Task description. Please state how many lines below include the word "Intro"; the reply should be the number only.

(Records excerpted from a collection)

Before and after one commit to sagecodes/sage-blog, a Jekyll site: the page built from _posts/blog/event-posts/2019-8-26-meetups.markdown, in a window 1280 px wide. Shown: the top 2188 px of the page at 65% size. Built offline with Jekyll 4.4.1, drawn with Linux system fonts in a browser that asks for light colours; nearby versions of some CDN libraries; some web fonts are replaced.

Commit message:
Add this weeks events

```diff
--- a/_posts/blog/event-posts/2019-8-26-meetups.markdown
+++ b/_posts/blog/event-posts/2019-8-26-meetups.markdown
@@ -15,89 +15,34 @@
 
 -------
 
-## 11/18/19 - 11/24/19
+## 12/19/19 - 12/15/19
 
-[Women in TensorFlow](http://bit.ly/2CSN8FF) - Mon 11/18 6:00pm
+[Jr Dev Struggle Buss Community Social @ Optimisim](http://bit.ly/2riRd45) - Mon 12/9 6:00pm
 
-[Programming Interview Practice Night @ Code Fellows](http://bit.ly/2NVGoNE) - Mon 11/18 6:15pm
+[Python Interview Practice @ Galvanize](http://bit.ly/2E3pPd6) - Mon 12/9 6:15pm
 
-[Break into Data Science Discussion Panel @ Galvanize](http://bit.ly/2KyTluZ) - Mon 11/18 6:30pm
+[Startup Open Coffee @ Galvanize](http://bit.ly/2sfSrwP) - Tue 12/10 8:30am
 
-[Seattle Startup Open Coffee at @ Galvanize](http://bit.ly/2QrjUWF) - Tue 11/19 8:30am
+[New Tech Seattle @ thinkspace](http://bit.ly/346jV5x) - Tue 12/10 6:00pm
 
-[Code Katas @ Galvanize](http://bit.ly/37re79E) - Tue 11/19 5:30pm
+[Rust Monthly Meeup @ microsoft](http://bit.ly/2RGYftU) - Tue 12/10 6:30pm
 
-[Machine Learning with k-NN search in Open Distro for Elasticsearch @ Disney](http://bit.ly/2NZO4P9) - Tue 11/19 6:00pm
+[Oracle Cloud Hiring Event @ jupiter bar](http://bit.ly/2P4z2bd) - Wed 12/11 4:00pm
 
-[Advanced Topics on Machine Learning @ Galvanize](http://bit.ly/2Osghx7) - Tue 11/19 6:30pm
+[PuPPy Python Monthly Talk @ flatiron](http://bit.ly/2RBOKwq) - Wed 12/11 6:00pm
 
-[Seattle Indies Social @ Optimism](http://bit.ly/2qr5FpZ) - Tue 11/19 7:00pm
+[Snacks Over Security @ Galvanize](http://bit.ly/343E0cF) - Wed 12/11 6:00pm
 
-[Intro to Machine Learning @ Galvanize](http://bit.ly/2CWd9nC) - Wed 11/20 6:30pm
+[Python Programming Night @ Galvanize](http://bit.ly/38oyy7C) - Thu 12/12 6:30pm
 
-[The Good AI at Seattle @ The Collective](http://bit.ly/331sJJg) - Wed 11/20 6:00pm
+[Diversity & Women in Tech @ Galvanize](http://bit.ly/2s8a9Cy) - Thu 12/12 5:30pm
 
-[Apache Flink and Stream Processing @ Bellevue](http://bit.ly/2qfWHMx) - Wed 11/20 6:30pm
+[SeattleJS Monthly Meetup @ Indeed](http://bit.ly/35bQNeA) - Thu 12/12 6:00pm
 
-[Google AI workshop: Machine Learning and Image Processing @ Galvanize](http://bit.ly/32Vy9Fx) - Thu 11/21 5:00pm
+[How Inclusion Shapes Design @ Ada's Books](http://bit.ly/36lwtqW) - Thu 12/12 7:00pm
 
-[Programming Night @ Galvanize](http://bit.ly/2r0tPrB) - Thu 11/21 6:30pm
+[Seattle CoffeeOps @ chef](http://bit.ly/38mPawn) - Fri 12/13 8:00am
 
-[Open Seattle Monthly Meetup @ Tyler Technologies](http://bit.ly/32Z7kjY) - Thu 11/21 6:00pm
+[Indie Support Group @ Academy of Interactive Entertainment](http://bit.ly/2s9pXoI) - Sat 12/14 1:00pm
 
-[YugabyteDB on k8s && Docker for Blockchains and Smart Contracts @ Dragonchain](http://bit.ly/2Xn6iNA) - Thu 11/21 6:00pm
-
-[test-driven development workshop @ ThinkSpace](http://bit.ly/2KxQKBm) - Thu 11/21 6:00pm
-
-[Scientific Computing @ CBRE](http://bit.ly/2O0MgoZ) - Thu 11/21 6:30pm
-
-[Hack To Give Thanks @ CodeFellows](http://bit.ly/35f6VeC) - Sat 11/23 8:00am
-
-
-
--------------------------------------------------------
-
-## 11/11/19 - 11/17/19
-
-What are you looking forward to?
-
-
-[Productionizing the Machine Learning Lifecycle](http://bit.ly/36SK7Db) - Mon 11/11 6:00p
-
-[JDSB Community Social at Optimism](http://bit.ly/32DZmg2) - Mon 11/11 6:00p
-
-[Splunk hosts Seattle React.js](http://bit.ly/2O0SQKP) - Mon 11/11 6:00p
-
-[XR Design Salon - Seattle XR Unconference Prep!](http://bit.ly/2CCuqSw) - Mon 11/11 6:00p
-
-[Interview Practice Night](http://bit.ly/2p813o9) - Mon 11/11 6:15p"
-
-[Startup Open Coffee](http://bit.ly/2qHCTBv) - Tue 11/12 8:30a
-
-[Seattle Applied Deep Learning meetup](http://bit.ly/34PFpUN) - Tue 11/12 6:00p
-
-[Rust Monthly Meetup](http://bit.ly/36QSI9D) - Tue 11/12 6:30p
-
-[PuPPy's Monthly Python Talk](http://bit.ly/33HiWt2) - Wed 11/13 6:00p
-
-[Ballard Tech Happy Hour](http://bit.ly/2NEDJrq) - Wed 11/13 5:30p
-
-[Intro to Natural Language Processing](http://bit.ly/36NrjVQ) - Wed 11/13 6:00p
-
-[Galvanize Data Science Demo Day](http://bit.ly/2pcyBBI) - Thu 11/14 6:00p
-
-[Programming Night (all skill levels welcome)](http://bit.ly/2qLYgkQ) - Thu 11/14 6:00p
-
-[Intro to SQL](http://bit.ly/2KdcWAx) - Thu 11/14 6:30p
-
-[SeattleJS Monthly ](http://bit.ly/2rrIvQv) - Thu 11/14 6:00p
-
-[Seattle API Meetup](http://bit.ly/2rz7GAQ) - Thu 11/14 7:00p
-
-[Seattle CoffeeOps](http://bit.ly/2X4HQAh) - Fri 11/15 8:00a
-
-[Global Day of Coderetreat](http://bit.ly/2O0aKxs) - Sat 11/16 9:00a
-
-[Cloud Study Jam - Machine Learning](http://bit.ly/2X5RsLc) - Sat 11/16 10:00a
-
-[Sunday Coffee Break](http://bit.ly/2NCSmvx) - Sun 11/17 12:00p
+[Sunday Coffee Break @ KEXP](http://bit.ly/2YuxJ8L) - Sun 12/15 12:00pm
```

Answer for the task. 3